Exercise aim: Could you work out how many lines in the material below hold the word "suptitle"? Give only the number in reply.

Data excerpts:
----

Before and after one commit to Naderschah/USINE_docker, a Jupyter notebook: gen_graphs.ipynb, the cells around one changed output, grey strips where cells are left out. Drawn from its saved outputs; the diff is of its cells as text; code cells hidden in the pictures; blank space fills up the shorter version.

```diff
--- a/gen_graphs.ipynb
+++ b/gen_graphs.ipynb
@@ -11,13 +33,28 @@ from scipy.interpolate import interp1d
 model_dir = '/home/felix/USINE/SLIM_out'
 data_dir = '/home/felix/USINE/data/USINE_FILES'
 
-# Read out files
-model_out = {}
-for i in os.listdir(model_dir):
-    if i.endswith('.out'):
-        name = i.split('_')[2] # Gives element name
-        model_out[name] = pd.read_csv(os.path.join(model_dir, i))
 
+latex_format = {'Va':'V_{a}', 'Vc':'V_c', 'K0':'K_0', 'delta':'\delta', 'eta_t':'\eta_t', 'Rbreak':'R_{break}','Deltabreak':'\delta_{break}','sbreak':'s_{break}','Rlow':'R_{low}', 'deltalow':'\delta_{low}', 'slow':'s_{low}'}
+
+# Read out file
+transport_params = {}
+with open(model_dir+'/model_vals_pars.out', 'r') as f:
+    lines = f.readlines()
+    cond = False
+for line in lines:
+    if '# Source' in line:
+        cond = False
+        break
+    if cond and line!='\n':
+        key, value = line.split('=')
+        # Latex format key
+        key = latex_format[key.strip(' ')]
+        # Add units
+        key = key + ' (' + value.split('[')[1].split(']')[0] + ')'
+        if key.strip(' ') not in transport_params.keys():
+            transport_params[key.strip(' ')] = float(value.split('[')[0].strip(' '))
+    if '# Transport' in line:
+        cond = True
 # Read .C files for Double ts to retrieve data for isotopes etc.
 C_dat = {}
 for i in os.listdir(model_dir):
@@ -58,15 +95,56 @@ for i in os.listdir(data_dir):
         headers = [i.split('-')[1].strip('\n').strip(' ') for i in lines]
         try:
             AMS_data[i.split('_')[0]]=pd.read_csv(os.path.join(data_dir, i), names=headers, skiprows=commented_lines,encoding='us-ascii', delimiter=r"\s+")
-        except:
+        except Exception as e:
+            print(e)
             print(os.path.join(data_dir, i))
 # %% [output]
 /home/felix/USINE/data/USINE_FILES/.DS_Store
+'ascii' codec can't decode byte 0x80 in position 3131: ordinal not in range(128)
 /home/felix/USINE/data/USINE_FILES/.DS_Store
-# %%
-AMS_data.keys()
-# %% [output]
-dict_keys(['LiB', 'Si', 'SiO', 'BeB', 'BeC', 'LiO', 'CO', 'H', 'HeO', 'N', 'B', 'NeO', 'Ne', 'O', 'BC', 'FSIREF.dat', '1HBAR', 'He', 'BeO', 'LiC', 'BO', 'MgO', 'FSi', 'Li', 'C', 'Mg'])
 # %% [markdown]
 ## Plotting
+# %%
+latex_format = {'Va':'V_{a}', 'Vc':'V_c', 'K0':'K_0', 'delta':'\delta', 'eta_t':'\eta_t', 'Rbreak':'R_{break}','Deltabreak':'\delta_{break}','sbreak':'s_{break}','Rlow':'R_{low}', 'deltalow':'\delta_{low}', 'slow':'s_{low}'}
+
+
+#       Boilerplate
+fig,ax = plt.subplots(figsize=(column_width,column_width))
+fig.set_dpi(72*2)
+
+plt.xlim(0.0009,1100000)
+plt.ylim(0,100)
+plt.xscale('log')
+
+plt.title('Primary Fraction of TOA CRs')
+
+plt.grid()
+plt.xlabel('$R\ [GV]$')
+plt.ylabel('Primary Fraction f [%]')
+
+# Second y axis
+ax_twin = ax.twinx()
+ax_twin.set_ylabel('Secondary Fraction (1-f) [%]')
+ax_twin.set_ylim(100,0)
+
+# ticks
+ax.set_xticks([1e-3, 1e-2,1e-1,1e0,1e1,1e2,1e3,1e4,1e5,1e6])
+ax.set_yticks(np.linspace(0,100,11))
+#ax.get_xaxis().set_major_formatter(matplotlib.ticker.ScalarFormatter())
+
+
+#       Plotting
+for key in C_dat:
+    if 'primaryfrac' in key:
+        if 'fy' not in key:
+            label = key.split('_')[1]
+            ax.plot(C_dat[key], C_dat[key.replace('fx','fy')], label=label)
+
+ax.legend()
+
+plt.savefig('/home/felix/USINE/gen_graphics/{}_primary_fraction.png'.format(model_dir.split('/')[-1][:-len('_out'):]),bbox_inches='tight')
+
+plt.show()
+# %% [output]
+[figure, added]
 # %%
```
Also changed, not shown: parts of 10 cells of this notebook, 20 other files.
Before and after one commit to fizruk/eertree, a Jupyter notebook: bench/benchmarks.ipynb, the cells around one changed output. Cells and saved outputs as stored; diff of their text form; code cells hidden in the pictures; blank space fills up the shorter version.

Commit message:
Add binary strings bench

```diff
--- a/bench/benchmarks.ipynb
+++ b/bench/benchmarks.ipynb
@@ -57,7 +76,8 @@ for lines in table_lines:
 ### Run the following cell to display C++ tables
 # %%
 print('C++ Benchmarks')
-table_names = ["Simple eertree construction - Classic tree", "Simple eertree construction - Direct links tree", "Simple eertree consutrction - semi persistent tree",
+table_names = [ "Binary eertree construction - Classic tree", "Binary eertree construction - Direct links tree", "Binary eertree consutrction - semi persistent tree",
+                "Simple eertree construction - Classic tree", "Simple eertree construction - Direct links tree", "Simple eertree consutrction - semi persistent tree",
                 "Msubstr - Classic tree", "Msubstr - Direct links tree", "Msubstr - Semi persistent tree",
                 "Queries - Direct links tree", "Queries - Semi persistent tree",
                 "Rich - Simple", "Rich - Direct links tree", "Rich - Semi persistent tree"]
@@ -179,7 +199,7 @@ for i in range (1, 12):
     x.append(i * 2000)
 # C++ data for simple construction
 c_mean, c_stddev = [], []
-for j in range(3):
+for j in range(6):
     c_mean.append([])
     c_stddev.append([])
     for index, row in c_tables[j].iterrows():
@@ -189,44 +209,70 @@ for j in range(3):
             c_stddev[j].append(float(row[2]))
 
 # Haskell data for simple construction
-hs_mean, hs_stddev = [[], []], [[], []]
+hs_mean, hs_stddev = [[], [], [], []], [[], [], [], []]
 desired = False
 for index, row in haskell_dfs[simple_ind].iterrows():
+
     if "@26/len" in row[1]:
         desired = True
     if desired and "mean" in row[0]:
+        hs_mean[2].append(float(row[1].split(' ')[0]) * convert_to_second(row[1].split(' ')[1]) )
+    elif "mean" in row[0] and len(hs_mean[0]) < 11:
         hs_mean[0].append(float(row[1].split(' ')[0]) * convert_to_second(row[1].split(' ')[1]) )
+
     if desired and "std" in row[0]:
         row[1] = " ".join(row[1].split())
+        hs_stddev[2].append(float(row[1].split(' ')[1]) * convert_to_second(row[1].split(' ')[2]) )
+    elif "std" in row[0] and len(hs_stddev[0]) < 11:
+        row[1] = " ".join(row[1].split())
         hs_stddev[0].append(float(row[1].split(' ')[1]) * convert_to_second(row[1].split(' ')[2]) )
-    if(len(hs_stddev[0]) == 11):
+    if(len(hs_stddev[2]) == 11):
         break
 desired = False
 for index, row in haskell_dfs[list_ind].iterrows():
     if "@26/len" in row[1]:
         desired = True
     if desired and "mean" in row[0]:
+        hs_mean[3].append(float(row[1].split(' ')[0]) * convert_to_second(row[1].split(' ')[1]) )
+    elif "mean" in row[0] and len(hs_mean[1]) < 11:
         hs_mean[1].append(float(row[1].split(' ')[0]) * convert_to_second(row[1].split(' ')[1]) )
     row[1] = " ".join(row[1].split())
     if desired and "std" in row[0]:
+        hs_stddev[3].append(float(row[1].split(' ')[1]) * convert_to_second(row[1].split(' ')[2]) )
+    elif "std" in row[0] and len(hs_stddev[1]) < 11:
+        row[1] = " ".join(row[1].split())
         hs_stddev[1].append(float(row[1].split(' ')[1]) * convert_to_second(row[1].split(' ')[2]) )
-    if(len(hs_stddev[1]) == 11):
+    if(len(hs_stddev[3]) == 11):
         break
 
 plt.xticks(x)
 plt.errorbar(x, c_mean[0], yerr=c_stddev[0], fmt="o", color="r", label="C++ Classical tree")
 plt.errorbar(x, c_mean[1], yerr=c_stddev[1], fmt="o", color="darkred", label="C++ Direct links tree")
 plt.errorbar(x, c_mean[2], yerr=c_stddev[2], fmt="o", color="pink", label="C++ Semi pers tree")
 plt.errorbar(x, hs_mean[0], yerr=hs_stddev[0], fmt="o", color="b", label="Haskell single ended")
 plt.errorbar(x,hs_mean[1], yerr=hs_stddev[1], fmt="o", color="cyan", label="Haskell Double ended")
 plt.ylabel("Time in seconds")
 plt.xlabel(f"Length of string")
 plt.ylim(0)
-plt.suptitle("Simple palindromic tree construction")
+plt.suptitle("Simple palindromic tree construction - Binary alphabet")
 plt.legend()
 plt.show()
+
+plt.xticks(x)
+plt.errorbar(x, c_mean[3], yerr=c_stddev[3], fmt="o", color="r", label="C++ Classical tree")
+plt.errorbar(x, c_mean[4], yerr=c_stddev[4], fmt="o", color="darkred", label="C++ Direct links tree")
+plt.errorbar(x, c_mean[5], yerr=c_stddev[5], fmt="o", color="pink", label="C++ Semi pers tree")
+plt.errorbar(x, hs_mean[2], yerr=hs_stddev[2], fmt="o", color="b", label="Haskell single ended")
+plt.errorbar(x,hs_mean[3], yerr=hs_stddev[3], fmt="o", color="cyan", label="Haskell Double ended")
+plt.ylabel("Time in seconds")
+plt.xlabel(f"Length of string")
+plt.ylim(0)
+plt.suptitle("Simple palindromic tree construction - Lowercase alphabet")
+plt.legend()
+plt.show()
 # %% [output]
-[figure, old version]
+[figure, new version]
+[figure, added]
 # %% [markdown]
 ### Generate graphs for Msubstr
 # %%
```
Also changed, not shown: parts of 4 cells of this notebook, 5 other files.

----

The answer: 3